You diet hard to lose weight. You severely restrict your calorie intake, avoid carbs, fats or sugars, eat like a caveman, or maybe eat just one colour.

You deprive yourself, only to find the weight creep back on again, often with a few extra kilos to boot. Then again you start a new diet. Lose weight again, gain weight again, lose again, gain again. Sound familiar?

We’ve all heard the experts telling us that dieting doesn’t work. Fad diets, yo-yo dieting, restricting calories…the evidence (and our own scales) tell us it usually leads to weight gain rather than loss in the long run.

But we also know that carrying those extra kilos is bad for our health. So if dieting really doesn’t work, what should we do instead?

Northern Australia Primary Health Limited (NAPHL) Dietitian Amanda Frier (pictured) tells us the evidence-based method for healthy eating and shedding the kilos contributing to poor health.

Ms Frier says fad diets can mess with your mind and body, ultimately leading to weight gain.  

“There really are a lot of ‘bad fad diets’ out there, so it’s hard to pinpoint specific ones that shock me.  In fact, pretty much all of them do,” she says.

“They target people’s lack of confidence and self-worth, and they promise the world and don’t deliver much at all, at least not for very long.

“They contribute to a lot of despair and frustration for people, and sometimes are even harmful, both physiologically and psychologically.”

Ms Frier says fad diets typically limit the intake of one or even a number of food groups, which in turn limits important nutrients for our bodies to function properly, which can cause serious health problems.

“Even if they are successful in helping with weight loss at first, the ‘quick fix’ nature of fad diets means that as soon as the diet is stopped, the weight comes back on, along with some extra kilograms.

“Following different fad diets over and over again (yo-yo dieting) leads to a reduced metabolic rate. This means that when these diets are stopped, the body regains fat easier than before.

“Finally the psychology of being on a ‘diet’ means you are being restrictive, and then that just makes you want what the diet says you shouldn’t have, even more.”

But don’t be fooled into thinking that Ms Frier recommends eating only “healthy” foods all the time.

The Townsville dietitian admits to enjoying chocolate most days, and says treating yourself occasionally is fine.

“I don’t do anything special, I just follow the recommendations in the Australian Guide to Healthy Eating.

“This means I eat whole-grain breads and cereals, lots of vegetables, fruit, some dairy foods or alternatives like almond or soy milk, and some meat or alternatives like legumes, eggs and tofu.

“Leading a balanced life also means enjoying some treat foods.
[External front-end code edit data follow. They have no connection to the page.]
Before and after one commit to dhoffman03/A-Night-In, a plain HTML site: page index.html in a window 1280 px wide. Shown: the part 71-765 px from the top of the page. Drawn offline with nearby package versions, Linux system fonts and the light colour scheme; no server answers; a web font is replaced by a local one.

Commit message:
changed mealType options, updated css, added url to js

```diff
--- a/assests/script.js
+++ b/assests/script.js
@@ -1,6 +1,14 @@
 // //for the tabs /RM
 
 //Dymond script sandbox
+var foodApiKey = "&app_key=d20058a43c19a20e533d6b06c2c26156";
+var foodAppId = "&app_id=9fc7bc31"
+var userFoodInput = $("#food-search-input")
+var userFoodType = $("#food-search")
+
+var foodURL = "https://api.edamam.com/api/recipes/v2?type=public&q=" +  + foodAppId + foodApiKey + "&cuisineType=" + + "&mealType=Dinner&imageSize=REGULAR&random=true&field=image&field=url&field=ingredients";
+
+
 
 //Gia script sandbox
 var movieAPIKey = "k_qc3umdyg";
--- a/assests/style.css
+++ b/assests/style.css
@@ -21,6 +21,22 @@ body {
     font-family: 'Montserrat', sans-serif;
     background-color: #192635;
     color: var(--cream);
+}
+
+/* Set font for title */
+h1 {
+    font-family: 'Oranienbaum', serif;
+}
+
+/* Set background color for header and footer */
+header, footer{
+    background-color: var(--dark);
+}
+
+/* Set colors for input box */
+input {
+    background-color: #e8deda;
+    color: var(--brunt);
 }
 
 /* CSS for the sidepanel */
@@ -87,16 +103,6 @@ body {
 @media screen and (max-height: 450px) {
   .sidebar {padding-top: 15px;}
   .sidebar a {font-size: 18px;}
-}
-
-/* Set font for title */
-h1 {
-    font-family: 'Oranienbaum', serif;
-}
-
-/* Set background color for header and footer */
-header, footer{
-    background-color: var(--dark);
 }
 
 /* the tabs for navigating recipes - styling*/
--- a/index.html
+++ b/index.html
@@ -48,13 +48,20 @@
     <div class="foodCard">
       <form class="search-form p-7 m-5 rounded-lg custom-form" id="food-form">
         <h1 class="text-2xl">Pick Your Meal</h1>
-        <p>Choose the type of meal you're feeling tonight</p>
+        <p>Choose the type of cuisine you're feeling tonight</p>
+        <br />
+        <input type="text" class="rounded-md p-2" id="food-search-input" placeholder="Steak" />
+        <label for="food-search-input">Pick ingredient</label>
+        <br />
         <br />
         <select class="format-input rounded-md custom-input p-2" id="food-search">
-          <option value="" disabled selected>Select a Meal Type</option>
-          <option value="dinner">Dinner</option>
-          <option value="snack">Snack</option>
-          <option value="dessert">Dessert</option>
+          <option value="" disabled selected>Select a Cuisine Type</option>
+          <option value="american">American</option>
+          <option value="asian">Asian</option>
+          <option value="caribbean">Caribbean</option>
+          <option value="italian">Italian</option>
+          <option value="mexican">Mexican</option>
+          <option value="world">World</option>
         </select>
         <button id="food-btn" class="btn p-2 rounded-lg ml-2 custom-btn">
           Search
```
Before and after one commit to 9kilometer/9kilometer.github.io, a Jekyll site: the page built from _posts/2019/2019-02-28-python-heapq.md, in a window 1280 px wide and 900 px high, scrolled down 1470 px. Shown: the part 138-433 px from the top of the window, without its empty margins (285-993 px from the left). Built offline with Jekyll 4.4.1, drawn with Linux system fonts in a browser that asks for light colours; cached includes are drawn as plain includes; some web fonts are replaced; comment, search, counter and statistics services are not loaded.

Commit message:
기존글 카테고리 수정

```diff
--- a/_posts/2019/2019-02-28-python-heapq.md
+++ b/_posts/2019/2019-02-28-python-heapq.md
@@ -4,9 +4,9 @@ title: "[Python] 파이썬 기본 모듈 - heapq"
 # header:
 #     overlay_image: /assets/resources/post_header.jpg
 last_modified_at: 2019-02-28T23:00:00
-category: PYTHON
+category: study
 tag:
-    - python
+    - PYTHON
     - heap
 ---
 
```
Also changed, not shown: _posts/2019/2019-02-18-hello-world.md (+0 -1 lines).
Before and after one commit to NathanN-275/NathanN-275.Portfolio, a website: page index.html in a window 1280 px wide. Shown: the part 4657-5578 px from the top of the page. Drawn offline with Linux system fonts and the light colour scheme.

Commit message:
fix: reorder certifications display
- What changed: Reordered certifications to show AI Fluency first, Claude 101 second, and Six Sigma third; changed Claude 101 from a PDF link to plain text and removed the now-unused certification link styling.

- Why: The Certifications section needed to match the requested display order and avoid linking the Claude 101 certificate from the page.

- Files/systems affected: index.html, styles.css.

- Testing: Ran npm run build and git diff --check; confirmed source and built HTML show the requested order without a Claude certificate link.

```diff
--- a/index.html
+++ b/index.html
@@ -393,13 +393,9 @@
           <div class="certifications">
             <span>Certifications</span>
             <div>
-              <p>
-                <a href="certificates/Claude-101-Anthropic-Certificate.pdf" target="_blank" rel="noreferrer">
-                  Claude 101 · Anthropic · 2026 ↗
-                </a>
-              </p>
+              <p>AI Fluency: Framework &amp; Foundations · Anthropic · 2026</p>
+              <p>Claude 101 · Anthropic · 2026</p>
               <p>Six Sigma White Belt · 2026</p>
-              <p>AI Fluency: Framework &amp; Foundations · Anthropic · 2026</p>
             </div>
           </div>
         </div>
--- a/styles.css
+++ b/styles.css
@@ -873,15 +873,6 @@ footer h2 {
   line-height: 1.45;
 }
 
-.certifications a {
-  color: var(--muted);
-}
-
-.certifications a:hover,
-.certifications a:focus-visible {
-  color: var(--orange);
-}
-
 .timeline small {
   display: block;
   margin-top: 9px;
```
My favourite food is pizza, closely followed by chocolate.

“I actually eat a small amount of chocolate most days. And when I have pizza, I go all out!

How often do I have treat foods? That’s hard to answer. When I’m on holidays I have been known to have treat foods every day.

“On the weekends I sometimes eat a bit more than usual. I could go for a couple of months without pizza or something tasty like that. But then sometimes I have it every couple of weeks.

“I guess the real message here is, if you follow a healthy eating approach most of the time, what you do some of the time doesn’t matter so much.

“I have to admit though, I do eat vegetables pretty much every day...after all I am a dietitian.”

The Townsville dietitian’s top tips for weight loss and healthy eating are:

  • Follow a balanced diet in line with the Australian Guide to Healthy Eating
  • Watch your portion sizes
  • Read food labels so you know what you’re eating and how much
  • Get some physical activity
  • Avoid highly processed foods
  • Avoid soft drink
  • Avoid drinks and food with too much added sugar, salt and fat
  • Drink plenty of water

“If you start with those things, it is the first step to having a healthy balanced diet,” Ms Frier says.

“Then you add small changes by thinking of ‘health’ rather than being on a diet.

“Healthy eating is just one part of being healthy overall. You’ve also got to be physically active and take care of your mind, body and soul. In whatever way works best for you.”

If you are still having trouble losing weight, talk to a dietitian. They will be able to help you move towards a more healthy lifestyle, with weight loss being just one bonus.

Sometimes it is necessary for people to be on special diets. If this is the case, you should do so in conjunction with your doctor and dietitian.